Distance to best fishing grounds
The trophy halibut fishing grounds can be as close as a few minutes or as far as an hour. During my trip last year I caught and released a 125-pounder just 15 minutes from port.
Kodiak Combos prices for 4-day packages range from $1,880 to $2,160 per person. 7-day packages $3,290 to $3,780 per person. This includes all meals, guiding etc. Day charters out of Kodiak City are available too, for about $200 per person. A round trip ticket with Alaska Airlines from Anchorage to Kodiak ranges in price from $225 to $350. The flight from Kodiak to Old Harbor costs $156.00 roundtrip aboard an Island Airways flight. Anglers can also reach Kodiak Island aboard the Alaska Ferry.
Jeff Peterson, owner/operator
P.O. Box 141
Old Harbor, AK 99643
(907) 486 6196
Alaska Marine Highway System
Best Western Kodiak Inn
Sitka reigns king of halibut fishing in Southeast Alaska. The vast open ocean waters on the west coast of Kruzof Island or the inside waters of Sitka Sound could easily produce a once-in-a-lifetime halibut. A few years ago, while fishing just offshore from Cape Edgecumbe in 325 feet of water, I hooked and landed my biggest halibut ever, a 7-foot 1-incher that weighed 325 pounds. It was my goal to catch and keep a trophy that year and that’s the very reason I choose Sitka to attempt and ultimately achieve my goal.
Several other factors also make Sitka a top choice on this list. First and foremost, the salmon fishing gets red hot, especially the coho fishing with generous six fish limits. Early in the season, from mid May until mid July anglers can also enjoy spectacular king fishing. Typically anglers can catch a limit of salmon and halibut in the same day, making this destination one of my all time favorites.
But for anglers who want to target triple digit halibut it’s simply a matter of asking the charter operator prior to booking your trip. But be aware that most of the guides practice catch and release on large fish. This practice has worked out well and provides many anglers the chance to catch large fish without depleting the resource.
“If my customers tell me they want 100 pound or larger fish, I’d take them to the big halibut spot and we could catch one to three or them per day,” admits Greg Kain, owner of Kain’s Fishing Adventures.
Savy anglers who fish for three or four days will likely notice that the charter captains self regulate themselves by fishing in areas with average-sized halibut most days and fishing areas with larger halibut only part of the time. This practice as worked well to maintain the resource and works out well for anglers who want to bring the highest quality halibut fillets from halibut weighing 30 to 50 pounds. As stated above, if you want to catch bigger fish let your captain know your intentions ahead of time – including your desire to or release big fish or keep them. It’s much better to communicate your wishes with the captain prior to booking your trip.
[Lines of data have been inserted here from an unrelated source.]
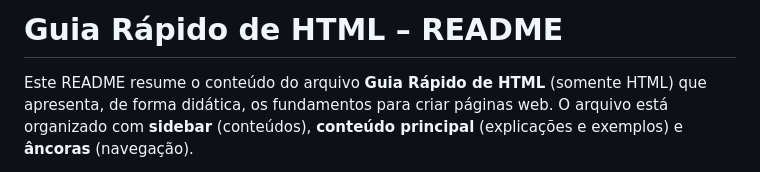
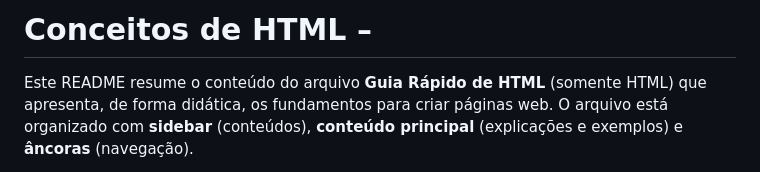
Before and after one commit to Mayvon/Bootcamp-Santander-FrontEnd-2025, a Markdown page: 1 - HTML/index-html.md, the part around the change. Drawn GitHub-style.

Commit message:
Update title of HTML quick guide README

```diff
--- a/1 - HTML/index-html.md
+++ b/1 - HTML/index-html.md
@@ -1,4 +1,4 @@
-# Guia Rápido de HTML – README
+# Conceitos de HTML –
 
 Este README resume o conteúdo do arquivo **Guia Rápido de HTML** (somente HTML) que apresenta, de forma didática, os fundamentos para criar páginas web. O arquivo está organizado com **sidebar** (conteúdos), **conteúdo principal** (explicações e exemplos) e **âncoras** (navegação).
 
```
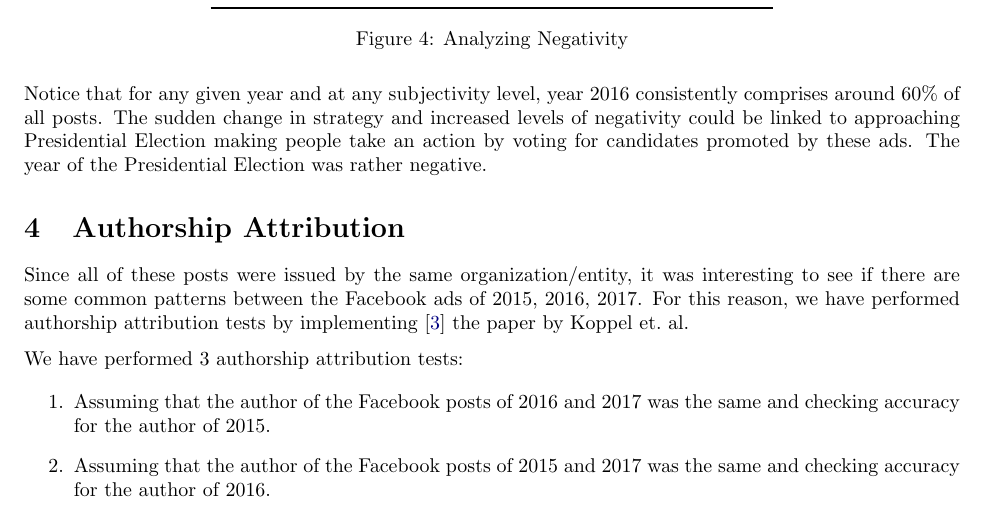
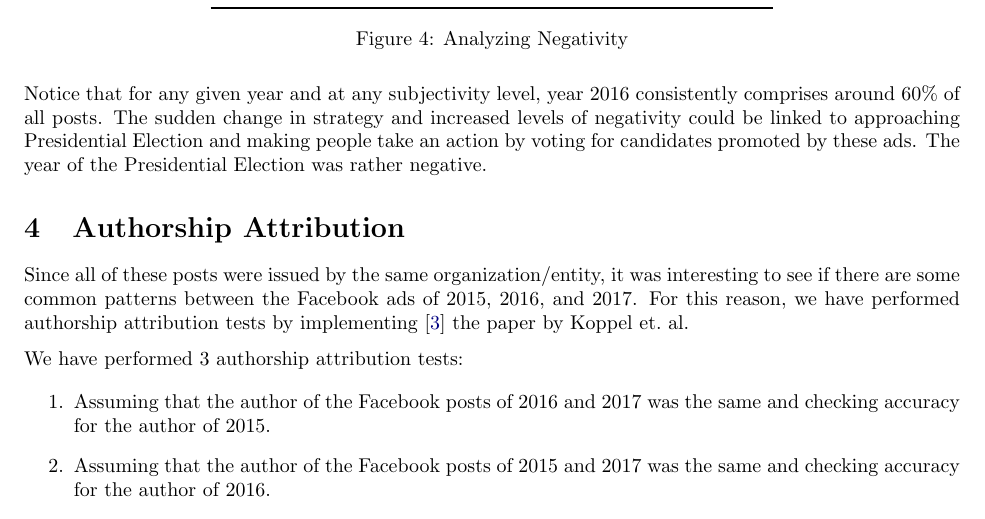
Before and after one commit to oniani/ira-analysis, a LaTeX paper (paper/ira-analysis.tex): part of page 4 of 9, cut so that both start at the same text. Compiled offline with pdfLaTeX.

Commit message:
Small improvements to the prose

```diff
--- a/paper/ira-analysis.tex
+++ b/paper/ira-analysis.tex
@@ -295,7 +295,7 @@ negativity levels across all three years and found a consistent trend (Figure 4)
 Notice that for any given year and at any subjectivity level, year 2016
 consistently comprises around 60\% of all posts. The sudden change in strategy
 and increased levels of negativity could be linked to approaching Presidential
-Election making people take an action by voting for candidates promoted by
+Election and making people take an action by voting for candidates promoted by
 these ads. The year of the Presidential Election was rather negative.
 
 %%%%%%%%%%%%%%%%%%%%%%%%%%%%%%%%%%%%%%%%%%%%%%%%%%%%%%%%%%%%%%%%%%%%%%%%%%%%%%%
@@ -306,8 +306,8 @@ these ads. The year of the Presidential Election was rather negative.
 
 Since all of these posts were issued by the same organization/entity, it was
 interesting to see if there are some common patterns between the Facebook ads
-of 2015, 2016, 2017. For this reason, we have performed authorship attribution
-tests by implementing~\cite{koppel11} the paper by Koppel et.~al.
+of 2015, 2016, and 2017. For this reason, we have performed authorship
+attribution tests by implementing~\cite{koppel11} the paper by Koppel et.~al.
 
 \medskip
 
```
Also changed, not shown: paper/ira-analysis.pdf, paper/ira-analysis.tex (2 more changed lines).
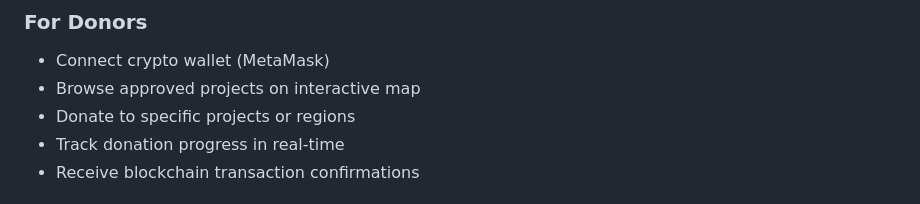
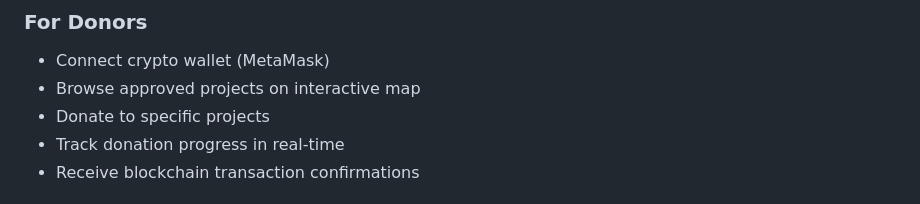
Before and after one commit to LifeSpark-org/LifeSpark, a Markdown page: README.md, the part around the change. Rendered like a GitHub page.

```diff
--- a/README.md
+++ b/README.md
@@ -58,7 +58,7 @@ lifeSpark provides:
 ### For Donors
 - Connect crypto wallet (MetaMask)
 - Browse approved projects on interactive map
-- Donate to specific projects or regions
+- Donate to specific projects
 - Track donation progress in real-time
 - Receive blockchain transaction confirmations
 
```
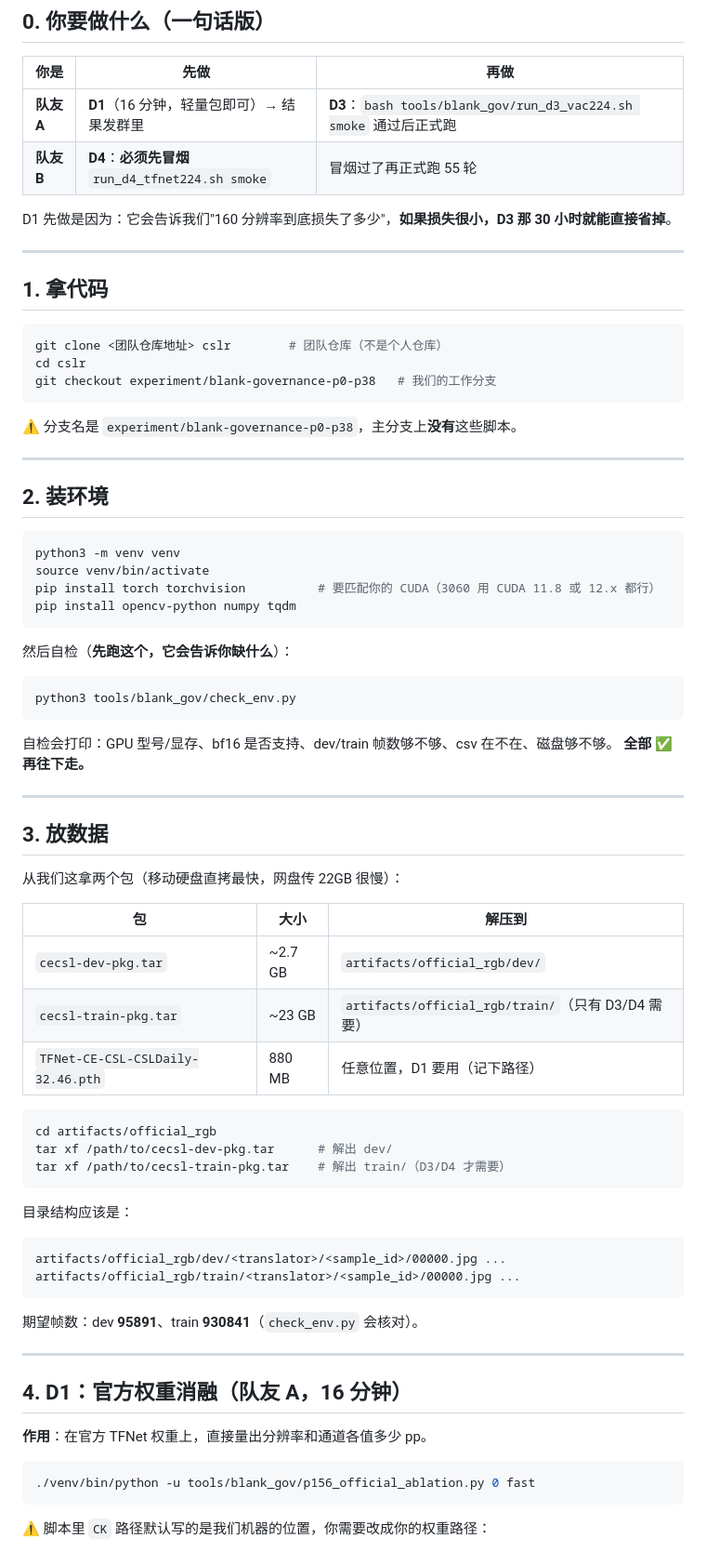
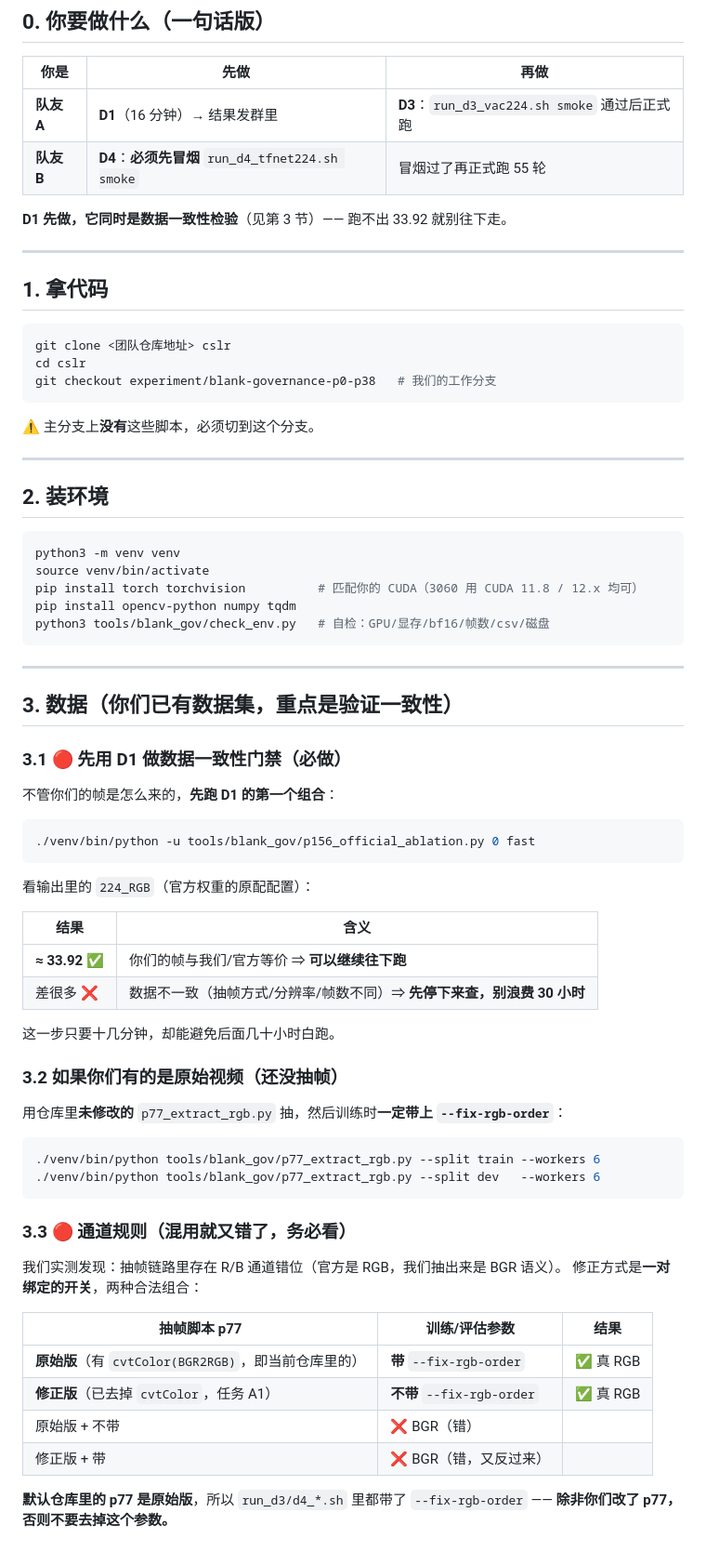
Before and after one commit to antiquelixcheng5413-code/domain-bounded-cslr, a Markdown page: docs/TEAM_GUIDE.md, the part around one of its changes. Shown at 93% size. GitHub-like rendering.

````diff
--- a/docs/TEAM_GUIDE.md
+++ b/docs/TEAM_GUIDE.md
@@ -11,22 +11,22 @@
 
 | 你是 | 先做 | 再做 |
 |---|---|---|
-| **队友 A** | **D1**（16 分钟，轻量包即可）→ 结果发群里 | **D3**：`bash tools/blank_gov/run_d3_vac224.sh smoke` 通过后正式跑 |
+| **队友 A** | **D1**（16 分钟）→ 结果发群里 | **D3**：`run_d3_vac224.sh smoke` 通过后正式跑 |
 | **队友 B** | **D4**：**必须先冒烟** `run_d4_tfnet224.sh smoke` | 冒烟过了再正式跑 55 轮 |
 
-D1 先做是因为：它会告诉我们"160 分辨率到底损失了多少"，**如果损失很小，D3 那 30 小时就能直接省掉**。
+**D1 先做，它同时是数据一致性检验**（见第 3 节）—— 跑不出 33.92 就别往下走。
 
 ---
 
 ## 1. 拿代码
 
 ```bash
-git clone <团队仓库地址> cslr        # 团队仓库（不是个人仓库）
+git clone <团队仓库地址> cslr
 cd cslr
 git checkout experiment/blank-governance-p0-p38   # 我们的工作分支
 ```
 
-⚠️ 分支名是 `experiment/blank-governance-p0-p38`，主分支上**没有**这些脚本。
+⚠️ 主分支上**没有**这些脚本，必须切到这个分支。
 
 ---
 
@@ -35,53 +35,53 @@ git checkout experiment/blank-governance-p0-p38   # 我们的工作分支
 ```bash
 python3 -m venv venv
 source venv/bin/activate
-pip install torch torchvision          # 要匹配你的 CUDA（3060 用 CUDA 11.8 或 12.x 都行）
+pip install torch torchvision          # 匹配你的 CUDA（3060 用 CUDA 11.8 / 12.x 均可）
 pip install opencv-python numpy tqdm
+python3 tools/blank_gov/check_env.py   # 自检：GPU/显存/bf16/帧数/csv/磁盘
 ```
-
-然后自检（**先跑这个，它会告诉你缺什么**）：
-
-```bash
-python3 tools/blank_gov/check_env.py
-```
-
-自检会打印：GPU 型号/显存、bf16 是否支持、dev/train 帧数够不够、csv 在不在、磁盘够不够。
-**全部 ✅ 再往下走。**
 
 ---
 
-## 3. 放数据
+## 3. 数据（你们已有数据集，重点是**验证一致性**）
 
-从我们这拿两个包（移动硬盘直拷最快，网盘传 22GB 很慢）：
+### 3.1 🔴 先用 D1 做数据一致性门禁（必做）
 
-| 包 | 大小 | 解压到 |
-|---|---|---|
-| `cecsl-dev-pkg.tar` | ~2.7 GB | `artifacts/official_rgb/dev/` |
-| `cecsl-train-pkg.tar` | ~23 GB | `artifacts/official_rgb/train/`（只有 D3/D4 需要） |
-| `TFNet-CE-CSL-CSLDaily-32.46.pth` | 880 MB | 任意位置，D1 要用（记下路径） |
-
-```bash
-cd artifacts/official_rgb
-tar xf /path/to/cecsl-dev-pkg.tar      # 解出 dev/
-tar xf /path/to/cecsl-train-pkg.tar    # 解出 train/（D3/D4 才需要）
-```
-
-目录结构应该是：
-```
-artifacts/official_rgb/dev/<translator>/<sample_id>/00000.jpg ...
-artifacts/official_rgb/train/<translator>/<sample_id>/00000.jpg ...
-```
-
-期望帧数：dev **95891**、train **930841**（`check_env.py` 会核对）。
-
----
-
-## 4. D1：官方权重消融（队友 A，16 分钟）
-
-**作用**：在官方 TFNet 权重上，直接量出分辨率和通道各值多少 pp。
+不管你们的帧是怎么来的，**先跑 D1 的第一个组合**：
 
 ```bash
 ./venv/bin/python -u tools/blank_gov/p156_official_ablation.py 0 fast
 ```
 
-⚠️ 脚本里 `CK` 路径默认写的是我们机器的位置，你需要改成你的权重路径：
+看输出里的 `224_RGB`（官方权重的原配配置）：
+
+| 结果 | 含义 |
+|---|---|
+| **≈ 33.92** ✅ | 你们的帧与我们/官方等价 ⇒ **可以继续往下跑** |
+| 差很多 ❌ | 数据不一致（抽帧方式/分辨率/帧数不同）⇒ **先停下来查，别浪费 30 小时** |
+
+这一步只要十几分钟，却能避免后面几十小时白跑。
+
+### 3.2 如果你们有的是**原始视频**（还没抽帧）
+
+用仓库里**未修改的** `p77_extract_rgb.py` 抽，然后训练时**一定带上 `--fix-rgb-order`**：
+
+```bash
+./venv/bin/python tools/blank_gov/p77_extract_rgb.py --split train --workers 6
+./venv/bin/python tools/blank_gov/p77_extract_rgb.py --split dev   --workers 6
+```
+
+### 3.3 🔴 通道规则（混用就又错了，务必看）
+
+我们实测发现：抽帧链路里存在 R/B 通道错位（官方是 RGB，我们抽出来是 BGR 语义）。
+修正方式是**一对绑定的开关**，两种合法组合：
+
+| 抽帧脚本 p77 | 训练/评估参数 | 结果 |
+|---|---|---|
+| **原始版**（有 `cvtColor(BGR2RGB)`，即当前仓库里的） | **带** `--fix-rgb-order` | ✅ 真 RGB |
+| **修正版**（已去掉 `cvtColor`，任务 A1） | **不带** `--fix-rgb-order` | ✅ 真 RGB |
+| 原始版 + 不带 | ❌ BGR（错） |
+| 修正版 + 带 | ❌ BGR（错，又反过来） |
+
+**默认仓库里的 p77 是原始版**，所以 `run_d3/d4_*.sh` 里都带了 `--fix-rgb-order` ——
+**除非你们改了 p77，否则不要去掉这个参数。**
+
````
Also changed, not shown: other parts of docs/TEAM_GUIDE.md (+43 -28 lines).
Best time to fish for triple digit trophy halibut
Kain says any time of the year can be good for large halibut. “It’s more an issue of where you fish and your technique than the time of year,” advises Kain. “July is really good because the weather is more predictable. If someone wants
I absolutely echo your thoughts about Seward and Andy Mezirow - I have fished with him literally for years. Runs an outstanding operation and does a tremendous job with the folks who have never been out there before. He also makes it almost look easy (believe me, we know it is not.....)
To be succinct, over the years he has become more than just a skipper to many of us who go out year-after-year with him - he has also become a friend. You do not see that too often in this world.
Friendship notwithstanding, he is an excellent choice!